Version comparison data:
....

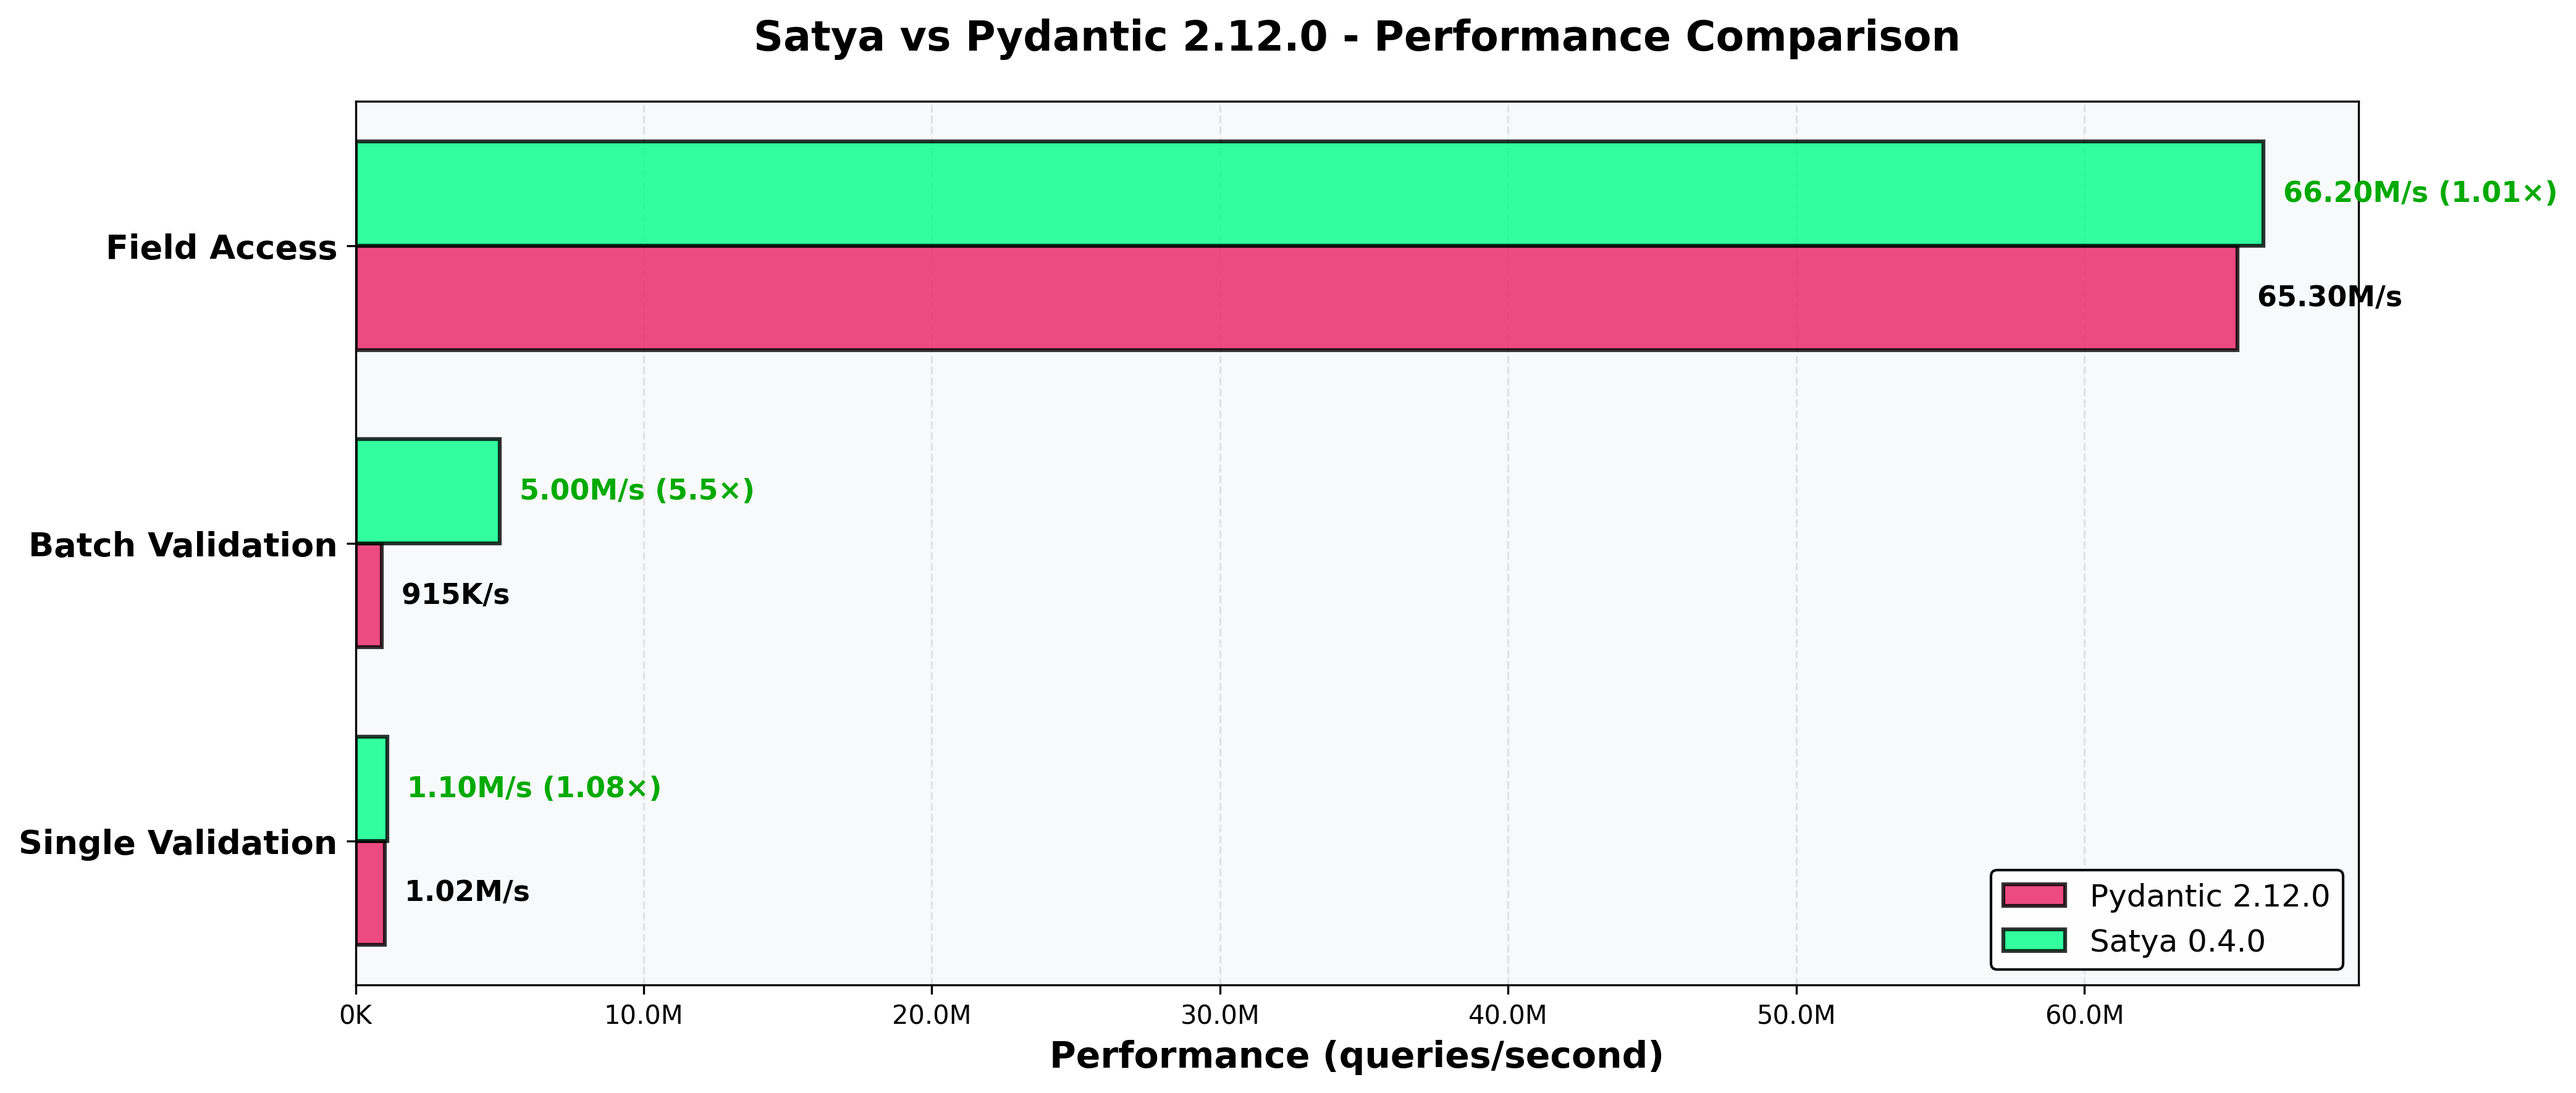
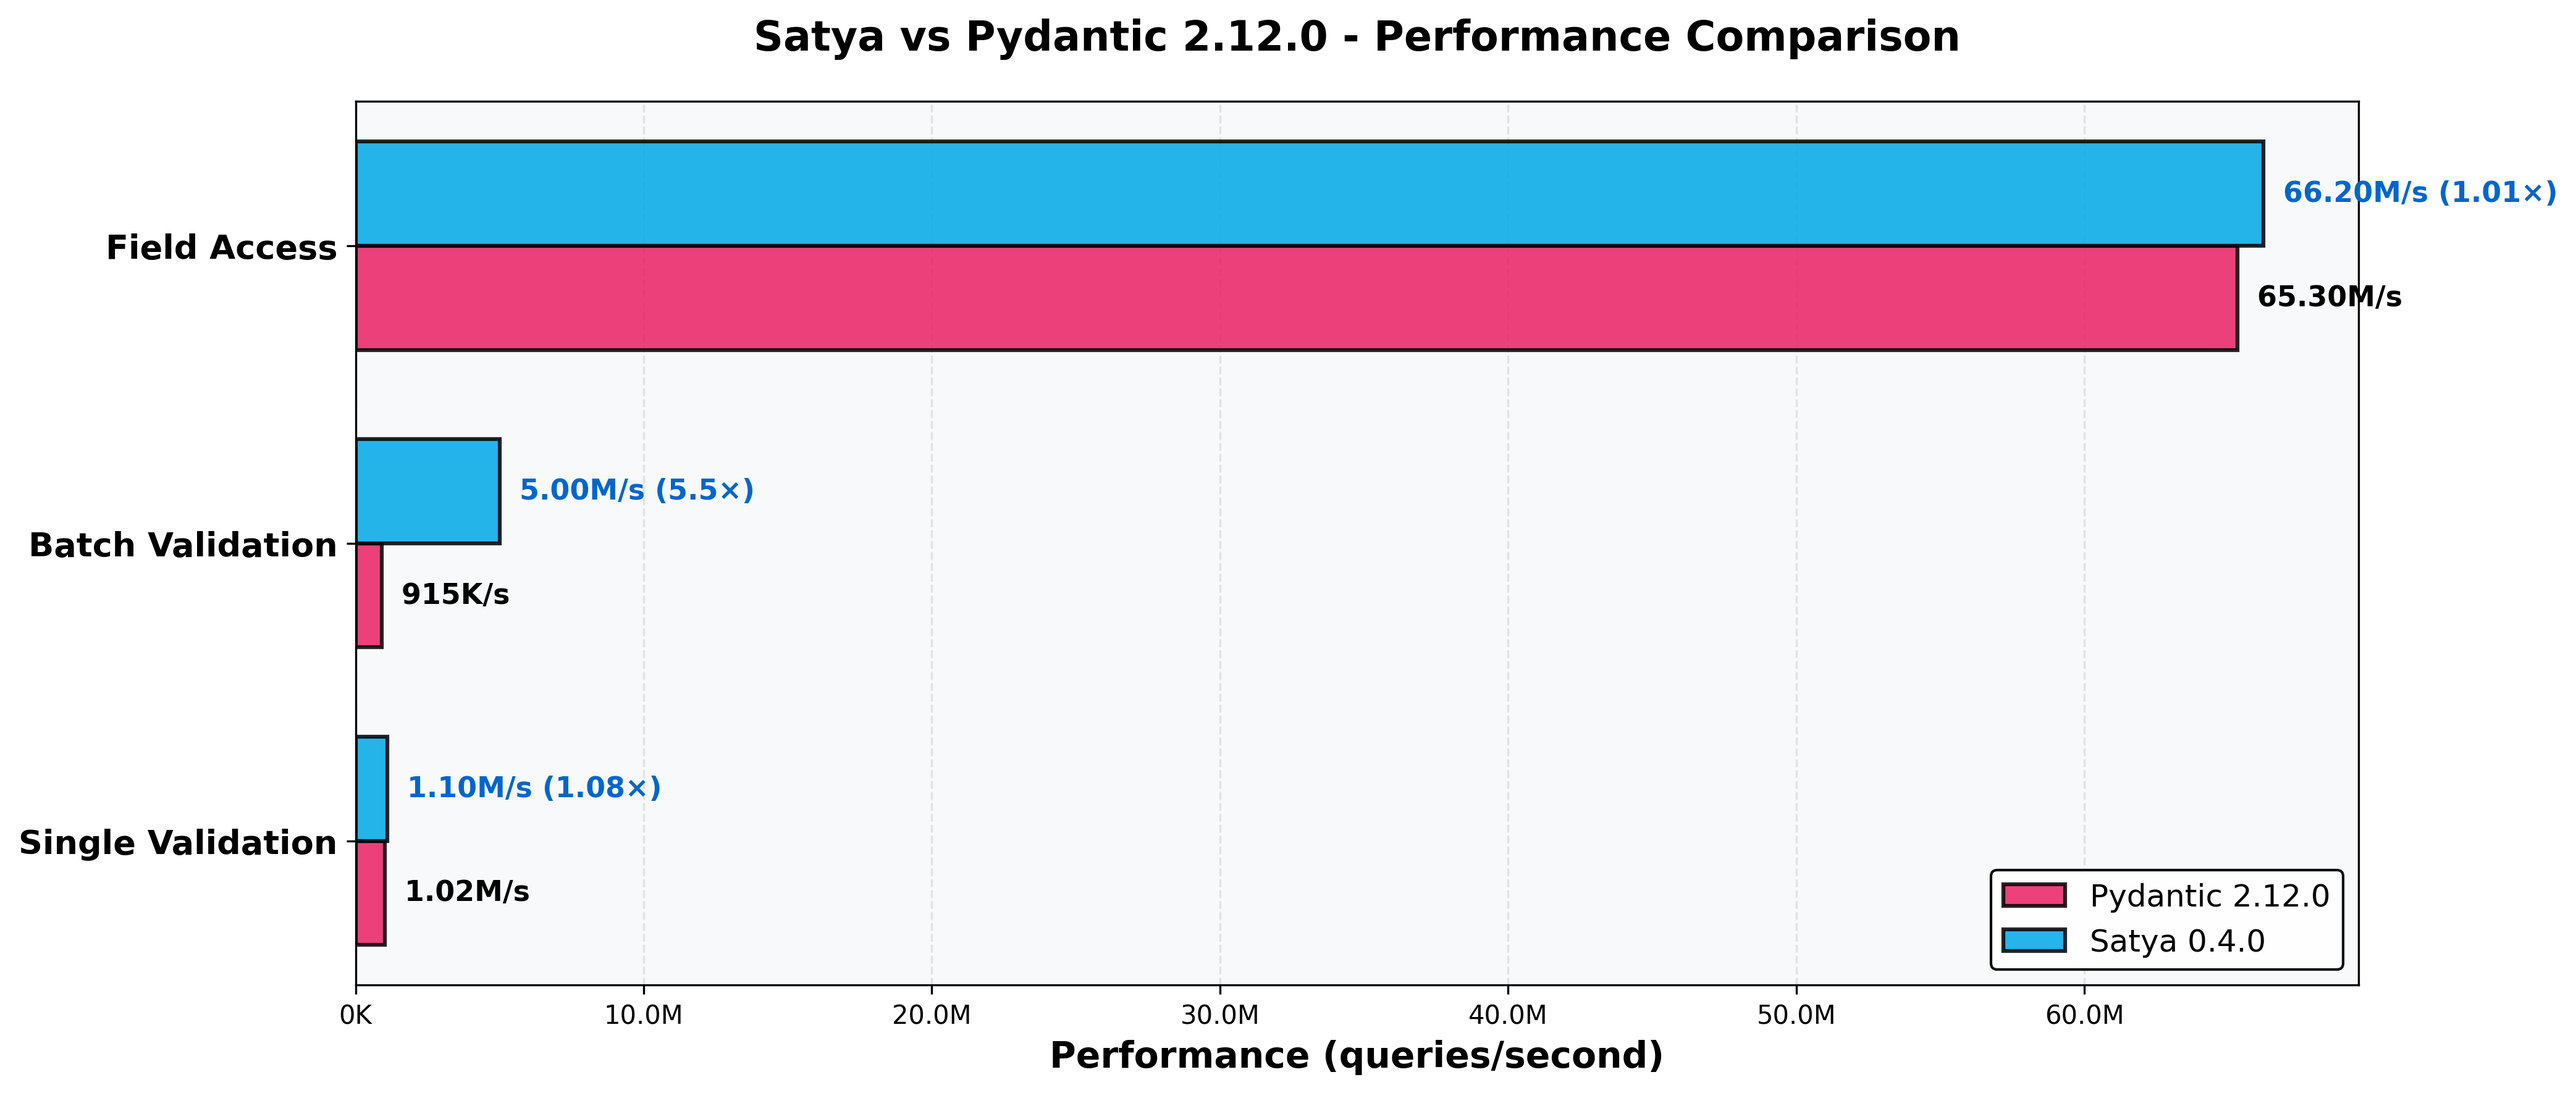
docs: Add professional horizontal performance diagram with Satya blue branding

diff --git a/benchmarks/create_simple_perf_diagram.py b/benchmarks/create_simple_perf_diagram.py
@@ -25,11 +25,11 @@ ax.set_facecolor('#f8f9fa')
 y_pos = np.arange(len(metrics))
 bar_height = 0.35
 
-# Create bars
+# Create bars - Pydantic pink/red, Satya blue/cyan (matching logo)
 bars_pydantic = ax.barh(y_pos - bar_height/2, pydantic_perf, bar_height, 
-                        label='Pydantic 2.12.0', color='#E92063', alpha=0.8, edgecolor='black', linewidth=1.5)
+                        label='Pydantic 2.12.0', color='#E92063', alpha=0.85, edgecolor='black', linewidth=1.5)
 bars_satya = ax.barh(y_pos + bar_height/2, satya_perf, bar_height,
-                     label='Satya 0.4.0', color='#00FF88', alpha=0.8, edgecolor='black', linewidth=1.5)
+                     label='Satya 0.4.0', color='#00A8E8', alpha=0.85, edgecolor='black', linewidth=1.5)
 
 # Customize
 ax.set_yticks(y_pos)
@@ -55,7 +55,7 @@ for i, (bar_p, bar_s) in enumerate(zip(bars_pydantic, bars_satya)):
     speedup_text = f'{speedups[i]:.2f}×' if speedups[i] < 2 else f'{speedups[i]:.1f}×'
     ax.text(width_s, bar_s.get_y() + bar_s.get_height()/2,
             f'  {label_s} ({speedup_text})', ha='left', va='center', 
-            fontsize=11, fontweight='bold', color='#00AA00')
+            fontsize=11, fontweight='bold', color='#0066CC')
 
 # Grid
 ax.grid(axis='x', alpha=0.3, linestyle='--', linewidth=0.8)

....

▶ _What you have to do_
Can you retype every record above exactly, leaving out the pictures?

▶ _Response box_
docs: Add professional horizontal performance diagram with Satya blue branding

diff --git a/benchmarks/create_simple_perf_diagram.py b/benchmarks/create_simple_perf_diagram.py
@@ -25,11 +25,11 @@ ax.set_facecolor('#f8f9fa')
 y_pos = np.arange(len(metrics))
 bar_height = 0.35
 
-# Create bars
+# Create bars - Pydantic pink/red, Satya blue/cyan (matching logo)
 bars_pydantic = ax.barh(y_pos - bar_height/2, pydantic_perf, bar_height, 
-                        label='Pydantic 2.12.0', color='#E92063', alpha=0.8, edgecolor='black', linewidth=1.5)
+                        label='Pydantic 2.12.0', color='#E92063', alpha=0.85, edgecolor='black', linewidth=1.5)
 bars_satya = ax.barh(y_pos + bar_height/2, satya_perf, bar_height,
-                     label='Satya 0.4.0', color='#00FF88', alpha=0.8, edgecolor='black', linewidth=1.5)
+                     label='Satya 0.4.0', color='#00A8E8', alpha=0.85, edgecolor='black', linewidth=1.5)
 
 # Customize
 ax.set_yticks(y_pos)
@@ -55,7 +55,7 @@ for i, (bar_p, bar_s) in enumerate(zip(bars_pydantic, bars_satya)):
     speedup_text = f'{speedups[i]:.2f}×' if speedups[i] < 2 else f'{speedups[i]:.1f}×'
     ax.text(width_s, bar_s.get_y() + bar_s.get_height()/2,
             f'  {label_s} ({speedup_text})', ha='left', va='center', 
-            fontsize=11, fontweight='bold', color='#00AA00')
+            fontsize=11, fontweight='bold', color='#0066CC')
 
 # Grid
 ax.grid(axis='x', alpha=0.3, linestyle='--', linewidth=0.8)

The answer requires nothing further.